INSTRUCTIONS FOR THE TASK: Copy each line of the records below that mentions the word "components".

(DATA LISTING Opens)

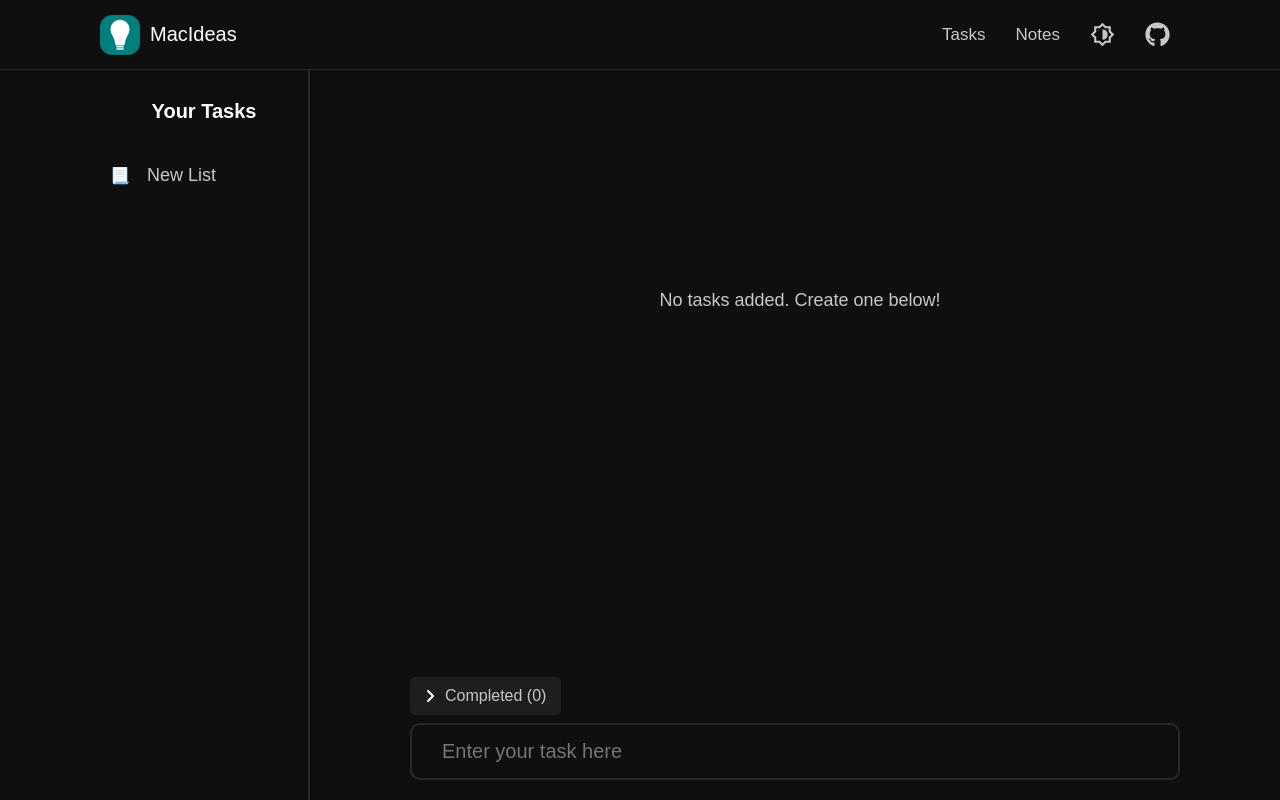
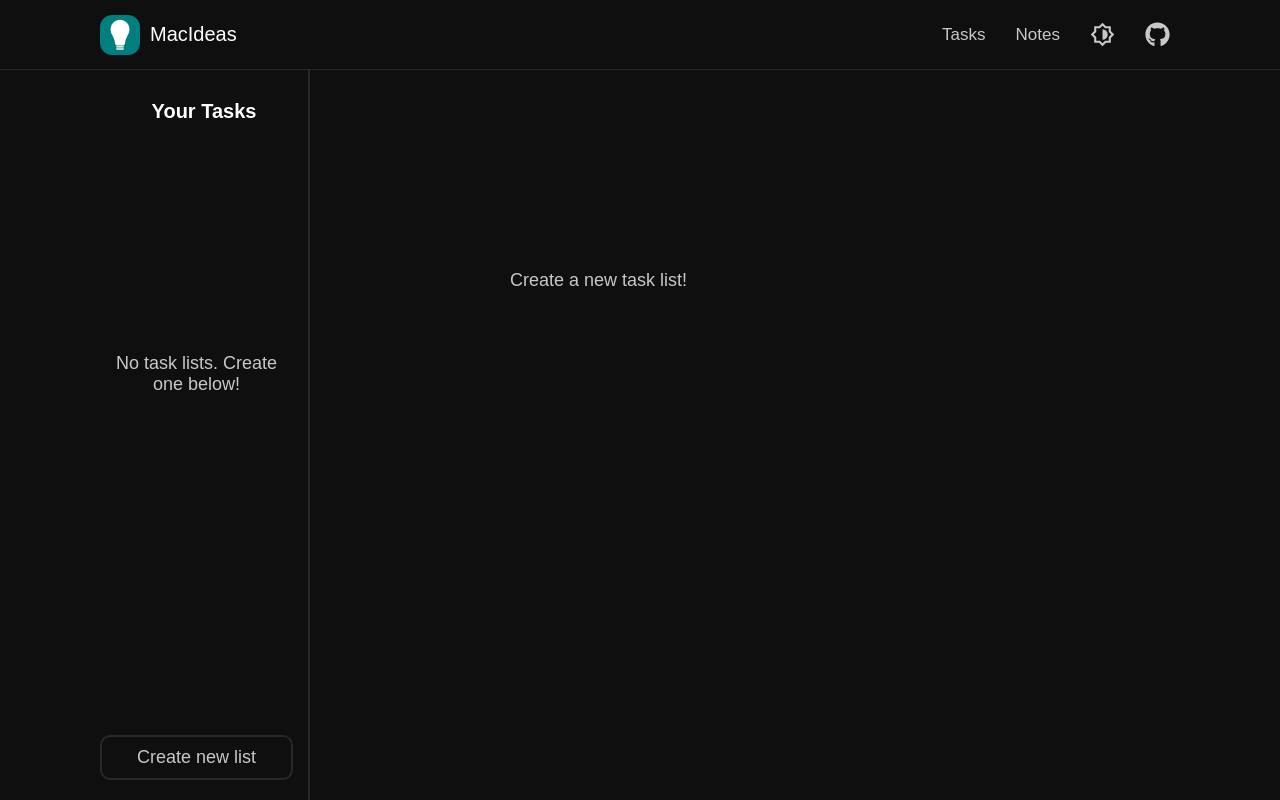
Before and after one commit to Mac-Web/macideas, a React (Vite) app: page /#/tasks in a window 1280 px wide. Before the commit this address led to /#/tasks/1. Built offline with nearby package versions, Linux system fonts and the light colour scheme; a web font is replaced by a local one.

Commit message:
Added task list creation and deletion, fixed bugs, and updated styling

```diff
--- a/src/components/SideItem.jsx
+++ b/src/components/SideItem.jsx
@@ -1,4 +1,4 @@
-import { Link } from "react-router";
+import { Link, useNavigate } from "react-router";
 import { useState, useEffect, useRef } from "react";
 import data from "@emoji-mart/data";
 import Picker from "@emoji-mart/react";
@@ -10,6 +10,7 @@ function SideItem({ taskLists, setTaskLists, taskList, i }) {
   const [name, setName] = useState(taskList.name);
   const emojiIcon = useRef();
   const listTextRef = useRef();
+  const navigate = useNavigate();
 
   useEffect(() => {
     if (editing) {
@@ -46,6 +47,16 @@ function SideItem({ taskLists, setTaskLists, taskList, i }) {
     setTaskLists(newTaskLists);
   }
 
+  function handleDelete(e) {
+    e.preventDefault();
+    if (confirm("Are you sure you want to delete this task list?")) {
+      const newTaskLists = [...taskLists];
+      newTaskLists.splice(i, 1);
+      setTaskLists(newTaskLists);
+      navigate("/tasks");
+    }
+  }
+
   return (
     <Link to={`/tasks/${i}`} className="sidebar-item">
       <div className="sidebar-item-emoji" title="Pick emoji" ref={emojiIcon} onClick={() => setEmoji(true)}>
@@ -72,7 +83,12 @@ function SideItem({ taskLists, setTaskLists, taskList, i }) {
           title="Edit task list"
           onClick={() => setEditing(true)}
         />
-        <img src="/macideas/icons/delete.svg" className="sidebar-item-icon" title="Delete task list" />
+        <img
+          src="/macideas/icons/delete.svg"
+          className="sidebar-item-icon"
+          title="Delete task list"
+          onClick={(e) => handleDelete(e)}
+        />
       </div>
       {emoji && (
         <Picker
--- a/src/components/Task.jsx
+++ b/src/components/Task.jsx
@@ -14,6 +14,11 @@ function Task({ task, tasks, setTasks, star, id, completed = false }) {
       taskTextRef.current.focus();
     }
   }, [taskTextRef, editing]);
+
+  useEffect(() => {
+    setText(task);
+    setStarred(star);
+  }, [task, star]);
 
   function handleComplete() {
     if (completed) {
--- a/src/components/TaskPage.jsx
+++ b/src/components/TaskPage.jsx
@@ -13,11 +13,7 @@ function TaskPage({ taskLists, setTaskLists, id }) {
   useEffect(() => {
     setTasks(taskLists[id] || blankList);
     setTaskId(taskLists[id]?.id || 0);
-  }, [id]);
-
-  useEffect(() => {
-    localStorage.setItem("macideas-tasks", JSON.stringify(taskLists));
-  }, [taskLists]);
+  }, [id, taskLists]);
 
   useEffect(() => {
     setTaskLists([...taskLists.slice(0, id), tasks, ...taskLists.slice(id + 1)]);
@@ -44,8 +40,8 @@ function TaskPage({ taskLists, setTaskLists, id }) {
         <div className="tasks-list">
           <AnimatePresence mode="sync">
             {tasks.tasks?.length > 0 ? (
-              tasks.tasks.map((task) => (
-                <Task key={task.id} task={task.task} tasks={tasks} setTasks={setTasks} star={task.starred} id={task.id} />
+              tasks.tasks.map((task, i) => (
+                <Task key={i} task={task.task} tasks={tasks} setTasks={setTasks} star={task.starred} id={task.id} />
               ))
             ) : (
               <motion.div initial={{ opacity: 0, y: 50 }} animate={{ opacity: 1, y: 0 }} layout className="message">
@@ -59,14 +55,7 @@ function TaskPage({ taskLists, setTaskLists, id }) {
             <AnimatePresence mode="sync">
               {tasks.completed?.length > 0 ? (
                 tasks.completed.map((task) => (
-                  <Task
-                    key={task.id}
-                    task={task.task}
-                    tasks={tasks}
-                    setTasks={setTasks}
-                    id={task.id}
-                    completed={true}
-                  />
+                  <Task key={task.id} task={task.task} tasks={tasks} setTasks={setTasks} id={task.id} completed={true} />
                 ))
               ) : (
                 <motion.div initial={{ opacity: 0, y: 50 }} animate={{ opacity: 1, y: 0 }} layout className="message">
--- a/src/pages/Tasks.css
+++ b/src/pages/Tasks.css
@@ -11,6 +11,7 @@ body {
   width: 210px;
   border-right: 2px solid var(--primary-border);
   height: calc(100vh - 70px);
+  position: relative;
 }
 
 .sidebar-title {
@@ -105,6 +106,23 @@ em-emoji-picker {
   position: absolute;
   top: 100%;
   left: 0;
+}
+
+.sidebar-create {
+  position: absolute;
+  bottom: 20px;
+  border-radius: 10px;
+  border: 2px solid var(--primary-border);
+  width: calc(100% - 15px);
+  color: var(--secondary-text);
+  text-align: center;
+  font-size: 18px;
+  padding-block: 10px;
+  cursor: pointer;
+}
+
+.sidebar-create:hover {
+  background-color: var(--secondary-bg);
 }
 
 .tasks-content {
--- a/src/pages/Tasks.jsx
+++ b/src/pages/Tasks.jsx
@@ -1,6 +1,6 @@
-import { useParams, Link } from "react-router";
+import { useParams, useNavigate } from "react-router";
 import { motion } from "framer-motion";
-import { useState } from "react";
+import { useEffect, useState } from "react";
 import TaskPage from "../components/TaskPage";
 import SideItem from "../components/SideItem";
 import "./Tasks.css";
@@ -8,6 +8,25 @@ import "./Tasks.css";
 function Tasks() {
   const { id } = useParams();
   const [taskLists, setTaskLists] = useState(JSON.parse(localStorage.getItem("macideas-tasks")) || []);
+  const navigate = useNavigate();
+
+  useEffect(() => {
+    if (!taskLists[id]?.tasks) {
+      navigate("/tasks");
+    }
+  }, [id]);
+
+  useEffect(() => {
+    localStorage.setItem("macideas-tasks", JSON.stringify(taskLists));
+  }, [taskLists]);
+
+  function handleNewList() {
+    const newList = [...taskLists];
+    newList[taskLists.length] = { tasks: [], id: 0, name: "New List" };
+    setTaskLists(newList);
+    console.log(taskLists);
+    navigate(`/tasks/${taskLists.length}`);
+  }
 
   return (
     <motion.div initial={{ opacity: 0, y: 200 }} animate={{ opacity: 1, y: 0 }}>
@@ -16,12 +35,23 @@ function Tasks() {
         <div className="tasks-sidebar">
           <h2 className="sidebar-title">Your Tasks</h2>
           <ul className="sidebar-list">
-            {taskLists.map((taskList, i) => {
-              return <SideItem key={i} i={i} taskLists={taskLists} setTaskLists={setTaskLists} taskList={taskList} />;
-            })}
+            {taskLists.length > 0 ? (
+              taskLists.map((taskList, i) => {
+                return <SideItem key={i} i={i} taskLists={taskLists} setTaskLists={setTaskLists} taskList={taskList} />;
+              })
+            ) : (
+              <div className="message">No task lists. Create one below!</div>
+            )}
           </ul>
+          <div className="sidebar-create" onClick={handleNewList}>
+            Create new list
+          </div>
         </div>
-        <TaskPage taskLists={taskLists} setTaskLists={setTaskLists} id={parseInt(id) || 0} />
+        {taskLists[id] ? (
+          <TaskPage taskLists={taskLists} setTaskLists={setTaskLists} id={parseInt(id) || 0} />
+        ) : (
+          <div className="message" style={{paddingLeft:"200px"}}>Create a new task list!</div>
+        )}
       </div>
     </motion.div>
   );
```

(DATA LISTING Closes)

RESPONSE BELOW:
--- a/src/components/SideItem.jsx
+++ b/src/components/SideItem.jsx
--- a/src/components/Task.jsx
+++ b/src/components/Task.jsx
--- a/src/components/TaskPage.jsx
+++ b/src/components/TaskPage.jsx
 import TaskPage from "../components/TaskPage";
 import SideItem from "../components/SideItem";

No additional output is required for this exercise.